Data records: Begin

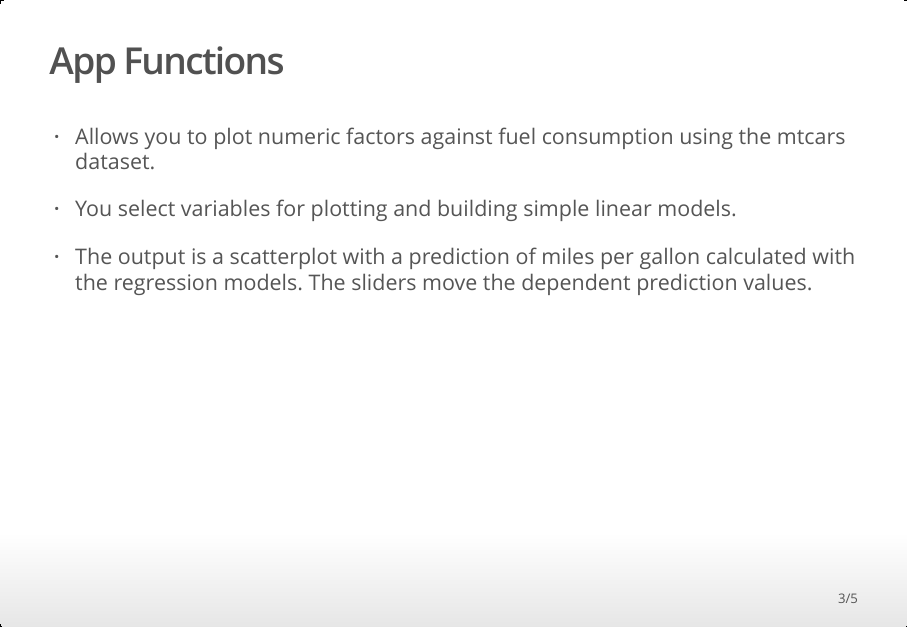
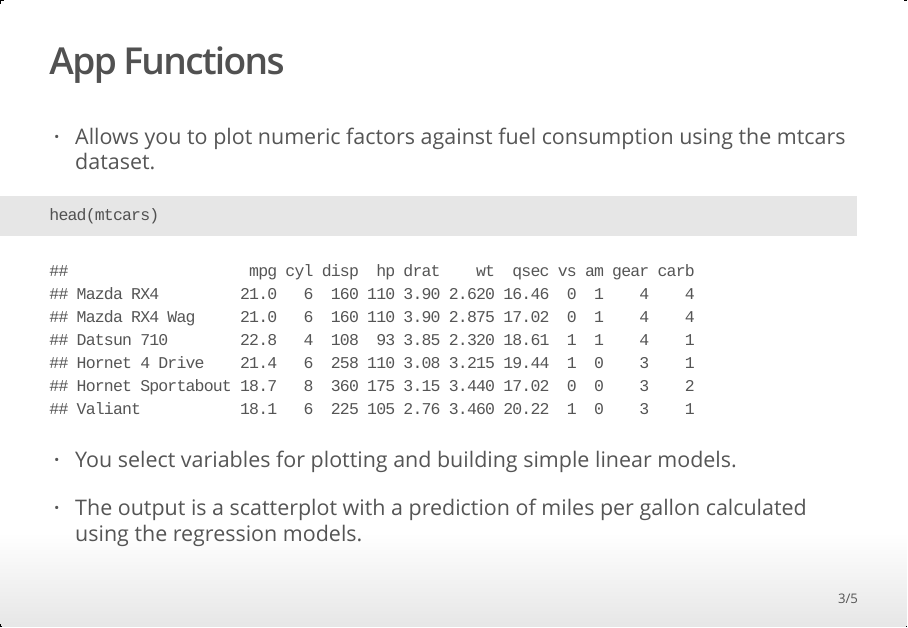
Before and after one commit to osrjh/Developing-Data-Prodcts-Course-Project, an R Markdown document (DDP.Rmd): page 3 of 5. The pictures show the output file DDP.html that the author committed with the source, opened offline.

Commit message:
Upload project

````diff
--- a/DDP.Rmd
+++ b/DDP.Rmd
@@ -29,9 +29,13 @@ The Shiny app code is [here](https://github.com/osrjh/Developing-Data-Prodcts-Co
 
 * Allows you to plot numeric factors against fuel consumption using the mtcars dataset.
 
+```{r, echo = T}
+head(mtcars)
+```
+
 * You select variables for plotting and building simple linear models.
 
-* The output is a scatterplot with a prediction of miles per gallon calculated with the regression models. The sliders move the dependent prediction values.
+* The output is a scatterplot with a prediction of miles per gallon calculated using the regression models.
 
 ## App Layout
 
````
Also changed, not shown: DDP.html.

Data records: End

Set down the records in full and exactly. Do not carry over any image.

Before and after one commit to osrjh/Developing-Data-Prodcts-Course-Project, an R Markdown document (DDP.Rmd): page 3 of 5. The pictures show the output file DDP.html that the author committed with the source, opened offline.

Commit message:
Upload project

````diff
--- a/DDP.Rmd
+++ b/DDP.Rmd
@@ -29,9 +29,13 @@ The Shiny app code is [here](https://github.com/osrjh/Developing-Data-Prodcts-Co
 
 * Allows you to plot numeric factors against fuel consumption using the mtcars dataset.
 
+```{r, echo = T}
+head(mtcars)
+```
+
 * You select variables for plotting and building simple linear models.
 
-* The output is a scatterplot with a prediction of miles per gallon calculated with the regression models. The sliders move the dependent prediction values.
+* The output is a scatterplot with a prediction of miles per gallon calculated using the regression models.
 
 ## App Layout
 
````
Also changed, not shown: DDP.html.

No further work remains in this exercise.